His tent from Walmart, meticulously rolled and packed. He unscrews the lid to a plastic gallon jug and empties his urine into the brush. This industrial neighborhood just beyond Miami’s far western edge is home to lumber yards, auto parts warehouses, and, in recent months, roving encampments of homeless sex offenders.
This summer, Brown and a half-dozen other men were living beside a chain-link fence outside a hardware company.
As the new year begins, the price of wheat is setting an all-time high in the United Kingdom. Russia is importing grain to sustain its cattle herds until spring grazing begins.
India is wrestling with an 18-percent annual food inflation rate, sparking protests.
In 1974, with support of the Rockefeller Brothers Fund, Lester Brown founded the Worldwatch Institute, the first research institute devoted to the analysis of global environmental issues.
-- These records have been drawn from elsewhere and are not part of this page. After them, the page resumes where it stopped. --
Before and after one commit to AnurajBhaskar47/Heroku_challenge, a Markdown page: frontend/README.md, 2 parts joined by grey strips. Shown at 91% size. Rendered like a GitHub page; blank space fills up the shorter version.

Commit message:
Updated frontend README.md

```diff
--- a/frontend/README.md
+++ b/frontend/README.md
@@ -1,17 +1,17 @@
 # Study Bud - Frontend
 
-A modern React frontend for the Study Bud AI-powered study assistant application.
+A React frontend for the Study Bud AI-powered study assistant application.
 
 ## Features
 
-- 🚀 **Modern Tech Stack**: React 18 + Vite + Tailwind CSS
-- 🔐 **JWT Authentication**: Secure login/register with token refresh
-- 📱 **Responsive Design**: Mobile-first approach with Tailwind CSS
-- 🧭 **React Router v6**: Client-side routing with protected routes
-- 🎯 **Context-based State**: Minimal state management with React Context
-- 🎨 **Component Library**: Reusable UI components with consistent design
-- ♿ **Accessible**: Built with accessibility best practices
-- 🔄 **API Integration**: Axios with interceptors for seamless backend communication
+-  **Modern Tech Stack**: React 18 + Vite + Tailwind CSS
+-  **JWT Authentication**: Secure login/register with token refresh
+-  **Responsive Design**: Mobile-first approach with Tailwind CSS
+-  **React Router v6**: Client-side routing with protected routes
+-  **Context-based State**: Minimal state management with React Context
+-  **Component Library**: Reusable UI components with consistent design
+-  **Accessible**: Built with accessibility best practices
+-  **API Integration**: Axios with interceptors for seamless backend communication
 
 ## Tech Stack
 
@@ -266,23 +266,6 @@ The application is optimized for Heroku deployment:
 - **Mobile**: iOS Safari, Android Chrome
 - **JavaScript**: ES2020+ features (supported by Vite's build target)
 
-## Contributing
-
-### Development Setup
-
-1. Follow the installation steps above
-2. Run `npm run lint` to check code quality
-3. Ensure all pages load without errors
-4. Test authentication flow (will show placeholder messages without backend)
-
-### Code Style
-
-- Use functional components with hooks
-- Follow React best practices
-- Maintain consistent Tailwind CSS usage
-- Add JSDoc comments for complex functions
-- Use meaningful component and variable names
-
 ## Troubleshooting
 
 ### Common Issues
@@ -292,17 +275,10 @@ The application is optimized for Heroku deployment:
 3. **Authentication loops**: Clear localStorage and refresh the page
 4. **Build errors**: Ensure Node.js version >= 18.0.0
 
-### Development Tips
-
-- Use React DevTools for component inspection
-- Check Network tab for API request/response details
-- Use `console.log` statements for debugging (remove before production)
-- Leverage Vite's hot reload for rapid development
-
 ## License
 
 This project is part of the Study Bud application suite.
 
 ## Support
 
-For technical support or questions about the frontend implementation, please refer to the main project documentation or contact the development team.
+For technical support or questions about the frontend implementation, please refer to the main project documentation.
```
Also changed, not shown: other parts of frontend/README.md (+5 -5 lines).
While there he launched the Worldwatch Papers, the annual State of the World reports, World Watch magazine, a second annual entitled , and the Environmental Alert book series. One of the world's most widely published authors, his books have appeared in some 40 languages.In a place so densely populated, forbidden zones are everywhere.And in the narrow slivers of permitted space, affordable apartments with open-minded landlords are nearly impossible to come by. Among his earlier books are challenged the official view of China’s food prospect, spawning hundreds of conferences and seminars.In May 2001, he founded the Earth Policy Institute to provide a vision and a road map for achieving an environmentally sustainable economy.Total meat consumption in China today is already nearly double that in the United States.The third major source of demand growth is the use of crops to produce fuel for cars.These climate-related trends seem destined to take a far greater toll in the future.There's at least a glimmer of good news on the demand side: World population growth, which peaked at 2 percent per year around 1970, dropped below 1.2 percent per year in 2010.In 1966, the Secretary appointed him Administrator of the department's International Agricultural Development Service.In early 1969, he left government to help establish the Overseas Development Council.